Most recently LukeW was the Chief Product Officer (CPO) and co-founder of Bagcheck which was acquired by Twitter Inc. in 2011. Luke is also the author of the book Mobile First and was Chief Design Architect (VP) at Yahoo! Inc.
While the task of designing Web applications and sites for multiple devices can be daunting, two techniques can make the process more manageable: classifying device experiences and designing/building responsively. Here’s how these two approaches can work together to optimize interface designs across a wide range of connected devices.
Device experiences are a simple way to classify the troves of connected devices available to consumers today so you can design appropriate interfaces for each. A device experience is defined by how a device is most commonly used and the technical capabilities or limitations it possesses. Specifically:
- Usage/posture: 10 foot lean-back experience on the couch, long periods of use at a desk, or quick bursts of activity in various locations throughout the day
- Input methods: remote/gestures, mouse/keyboard, touch/sensors, or keypad/trackpad
- Output/screen: wall-sized, desk-sized, lap-sized, palm-sized, or wrist-sized
Devices with differences in each category typically require unique user interface design solutions. The relative importance of primary tasks may differ (based on usage/posture), as will the layout and interaction design needed to accommodate different input methods and average display sizes.
While it’s possible to have a single user interface work across more than one device experience, developing a single interface that works across every device experience usually results in compromises or bare-bones design that doesn’t take advantage of what makes each device experience excel (or conversely, rich solutions that fail to load or work on less capable devices).
So while a connected TV could browse a text-list optimized for feature phones, it is unlikely anyone would find it enjoyable. On the other hand, a tablet-optimized Web application might feel simpler to use on a desktop Web browser because the number of actions has been reduced to work on a smaller display size and the size of the actions has been increased to accommodate touch interactions. While this interface wouldn’t be specifically tailored to a desktop computer’s context of use, input methods, or display sizes -it would be quite functional.

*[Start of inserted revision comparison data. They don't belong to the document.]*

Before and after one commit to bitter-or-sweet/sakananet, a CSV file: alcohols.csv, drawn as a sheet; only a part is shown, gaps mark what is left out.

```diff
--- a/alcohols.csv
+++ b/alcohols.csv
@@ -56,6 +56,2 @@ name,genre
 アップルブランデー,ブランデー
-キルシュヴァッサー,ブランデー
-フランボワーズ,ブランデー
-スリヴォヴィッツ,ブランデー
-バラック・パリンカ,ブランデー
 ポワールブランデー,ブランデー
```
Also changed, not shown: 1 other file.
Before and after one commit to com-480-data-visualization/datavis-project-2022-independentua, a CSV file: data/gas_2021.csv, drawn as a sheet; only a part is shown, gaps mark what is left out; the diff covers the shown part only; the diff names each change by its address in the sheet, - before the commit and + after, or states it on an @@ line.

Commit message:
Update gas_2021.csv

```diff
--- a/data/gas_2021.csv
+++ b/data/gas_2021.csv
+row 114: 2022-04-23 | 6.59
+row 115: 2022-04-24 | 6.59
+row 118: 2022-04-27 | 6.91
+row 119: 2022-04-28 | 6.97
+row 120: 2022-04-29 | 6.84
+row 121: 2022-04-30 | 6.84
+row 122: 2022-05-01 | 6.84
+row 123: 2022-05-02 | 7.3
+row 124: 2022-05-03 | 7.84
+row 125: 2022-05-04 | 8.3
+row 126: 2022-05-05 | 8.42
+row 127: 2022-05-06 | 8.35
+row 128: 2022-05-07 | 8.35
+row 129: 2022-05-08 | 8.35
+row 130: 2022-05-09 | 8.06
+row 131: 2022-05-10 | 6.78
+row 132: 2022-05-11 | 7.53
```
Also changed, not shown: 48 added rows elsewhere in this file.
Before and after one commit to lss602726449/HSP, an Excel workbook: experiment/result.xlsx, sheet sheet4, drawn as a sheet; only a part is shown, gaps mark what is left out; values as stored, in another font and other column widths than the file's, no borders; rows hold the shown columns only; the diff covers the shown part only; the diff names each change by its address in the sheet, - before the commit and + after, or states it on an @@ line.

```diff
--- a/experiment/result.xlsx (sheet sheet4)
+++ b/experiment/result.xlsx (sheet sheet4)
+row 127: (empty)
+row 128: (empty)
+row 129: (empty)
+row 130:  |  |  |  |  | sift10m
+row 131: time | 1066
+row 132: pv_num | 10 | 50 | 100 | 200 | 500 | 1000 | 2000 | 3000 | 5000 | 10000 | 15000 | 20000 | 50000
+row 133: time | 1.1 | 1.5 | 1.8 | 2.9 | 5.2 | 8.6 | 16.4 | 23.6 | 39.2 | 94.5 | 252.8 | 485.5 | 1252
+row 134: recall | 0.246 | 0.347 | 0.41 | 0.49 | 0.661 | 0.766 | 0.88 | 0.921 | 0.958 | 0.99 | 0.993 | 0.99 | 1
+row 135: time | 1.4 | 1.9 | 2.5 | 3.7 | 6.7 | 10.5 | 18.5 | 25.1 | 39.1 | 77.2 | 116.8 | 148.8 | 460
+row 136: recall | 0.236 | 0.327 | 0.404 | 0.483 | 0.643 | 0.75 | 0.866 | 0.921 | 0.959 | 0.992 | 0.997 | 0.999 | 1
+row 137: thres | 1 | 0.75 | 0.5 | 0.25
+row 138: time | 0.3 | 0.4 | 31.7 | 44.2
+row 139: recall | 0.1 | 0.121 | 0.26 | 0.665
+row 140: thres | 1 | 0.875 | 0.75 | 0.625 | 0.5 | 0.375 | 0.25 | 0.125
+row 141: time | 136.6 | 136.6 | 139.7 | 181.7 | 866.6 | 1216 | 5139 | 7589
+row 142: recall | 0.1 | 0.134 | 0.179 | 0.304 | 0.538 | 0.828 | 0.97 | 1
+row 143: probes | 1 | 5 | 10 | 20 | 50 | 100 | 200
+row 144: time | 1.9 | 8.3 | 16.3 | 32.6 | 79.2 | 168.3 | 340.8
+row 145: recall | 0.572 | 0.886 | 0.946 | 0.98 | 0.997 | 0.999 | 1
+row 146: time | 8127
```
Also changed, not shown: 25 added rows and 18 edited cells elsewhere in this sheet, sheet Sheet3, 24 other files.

For some organizations, classifying device experiences is all that’s needed to cope with designing for lots of devices. Netflix, for instance, uses the technique to manage different interfaces on over 400 unique SKUs. This gives them “the freedom to experiment with different experiences on different platforms in isolation.” Netflix then takes what they learn from each experience and adopts it on other devices.
Amazon seems to take a similar approach. The Amazon Web site has been optimized for the usage/posture, input methods, and screen sizes of desktop and laptop computers. But the company has also experimented with different platforms in isolation. For example, Amazon’s mobile application, Flow, allows customers to identify and purchase products they find in the physical world using their smartphone’s video camera. This takes advantage of a mobile device’s portability and a specific input method -the video camera. Amazon’s WindowShop, on the other hand, makes use of a tablet’s larger screen and touch input methods to create an immersive visual shopping experience.
While it may work for Netflix and Amazon, a distinct interface for each device experience might be too much for other organizations to manage and support. They need a “single” solution that can adapt itself to the differences between devices and within device experiences as well.
Within any device experience, there’s still a lot of variation -especially in display sizes. Connected TVs, laptops, desktops, tablets, smart phones, and feature phones all come in a variety of screen resolutions, densities, and aspect ratios. But don’t worry...responsive design can help.
Responsive design allows you to fill in the blanks within device experiences through the application of fluid grids, flexible images, and media queries. So once you have an optimized tablet solution, the difference between a 10 inch screen and a 7 inch screen is covered by responsive design and a few simple rules of adaptation like adding additional rows, increasing image sizes, and the like.
Web sites that consist mostly of standard content and interactions can even apply a responsive solution across smart phones, tablets, desktops/laptops, and TVs assuming there’s no difference in use across devices and they can manage media assets effectively. For complex web applications (i.e. a Web-based email client), adapting responsively across all device experiences is harder and separate templates may work better. But even in separate templates, fluid grids, flexible images, and media queries (the bread and butter of responsive design) can help layouts adapt more effectively to device differences.
With a set of interface solutions for an appropriate set of device experiences and responsive design, all of your Web URLs can resolve to an optimal interface for your customers online –no matter what device they use to get there.
Do you have thoughts on how to build a web app that can look great on multiple devices? Leave a comment!